The reply is to contain the full listing, repeated exactly, with pictures left out.

·····

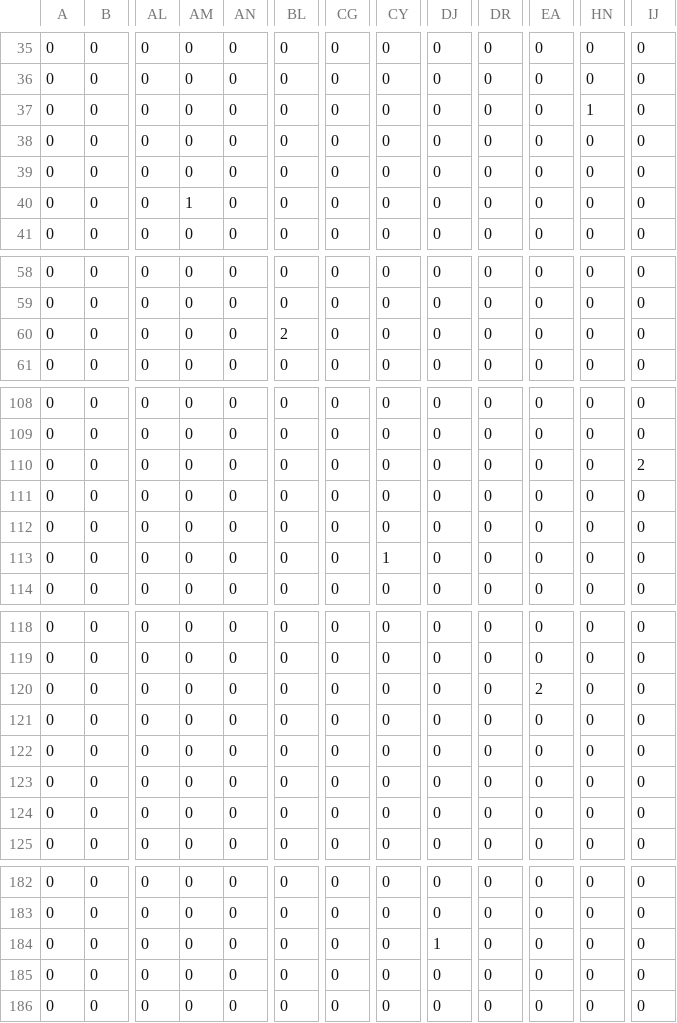
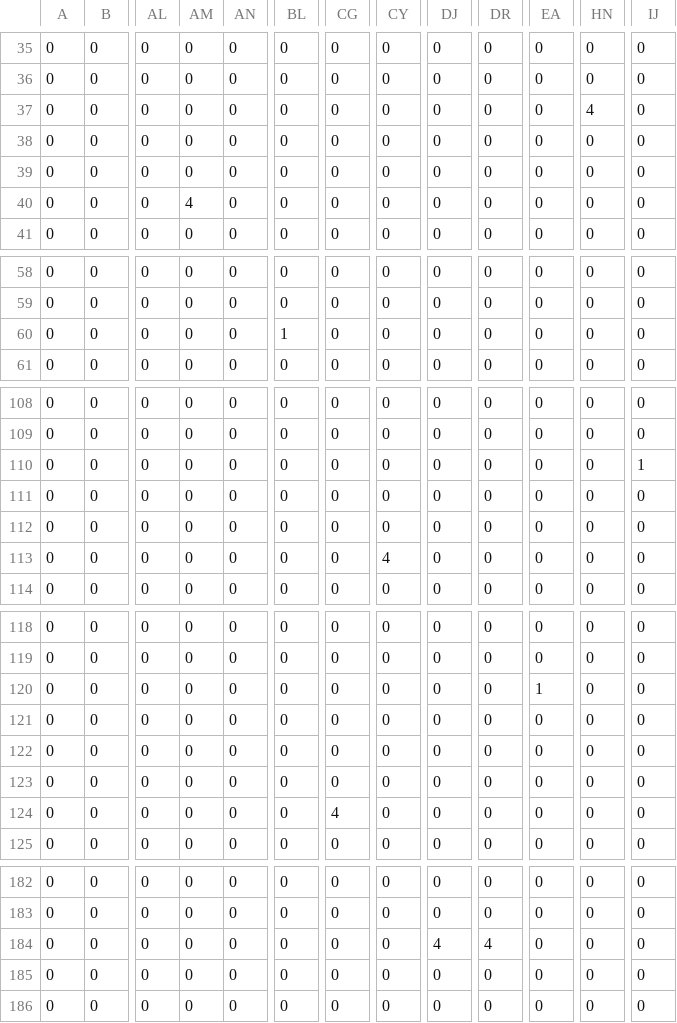
Before and after one commit to SenneBakker/Thesis, a CSV file: data/Module1_VP1-1_Matrix_Mask.csv, drawn as a sheet; only a part is shown, gaps mark what is left out; the diff covers the shown part only; the diff names each change by its address in the sheet, - before the commit and + after, or states it on an @@ line.

```diff
--- a/data/Module1_VP1-1_Matrix_Mask.csv
+++ b/data/Module1_VP1-1_Matrix_Mask.csv
-HN37: 1
+HN37: 4
-AM40: 1
+AM40: 4
-BL60: 2
+BL60: 1
-IJ110: 2
+IJ110: 1
-CY113: 1
+CY113: 4
-EA120: 2
+EA120: 1
-CG124: 0
+CG124: 4
-DJ184: 1
+DJ184: 4
-DR184: 0
+DR184: 4
```
Also changed, not shown: 10 edited cells elsewhere in this file, data/Module1_VP1-1_Matrix_Trim.csv, data/Module1_VP1-1_TrimBest_Noise_Predict.csv, 8 other files.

·····

### WRITTEN ANSWER
Before and after one commit to SenneBakker/Thesis, a CSV file: data/Module1_VP1-1_Matrix_Mask.csv, drawn as a sheet; only a part is shown, gaps mark what is left out; the diff covers the shown part only; the diff names each change by its address in the sheet, - before the commit and + after, or states it on an @@ line.

```diff
--- a/data/Module1_VP1-1_Matrix_Mask.csv
+++ b/data/Module1_VP1-1_Matrix_Mask.csv
-HN37: 1
+HN37: 4
-AM40: 1
+AM40: 4
-BL60: 2
+BL60: 1
-IJ110: 2
+IJ110: 1
-CY113: 1
+CY113: 4
-EA120: 2
+EA120: 1
-CG124: 0
+CG124: 4
-DJ184: 1
+DJ184: 4
-DR184: 0
+DR184: 4
```
Also changed, not shown: 10 edited cells elsewhere in this file, data/Module1_VP1-1_Matrix_Trim.csv, data/Module1_VP1-1_TrimBest_Noise_Predict.csv, 8 other files.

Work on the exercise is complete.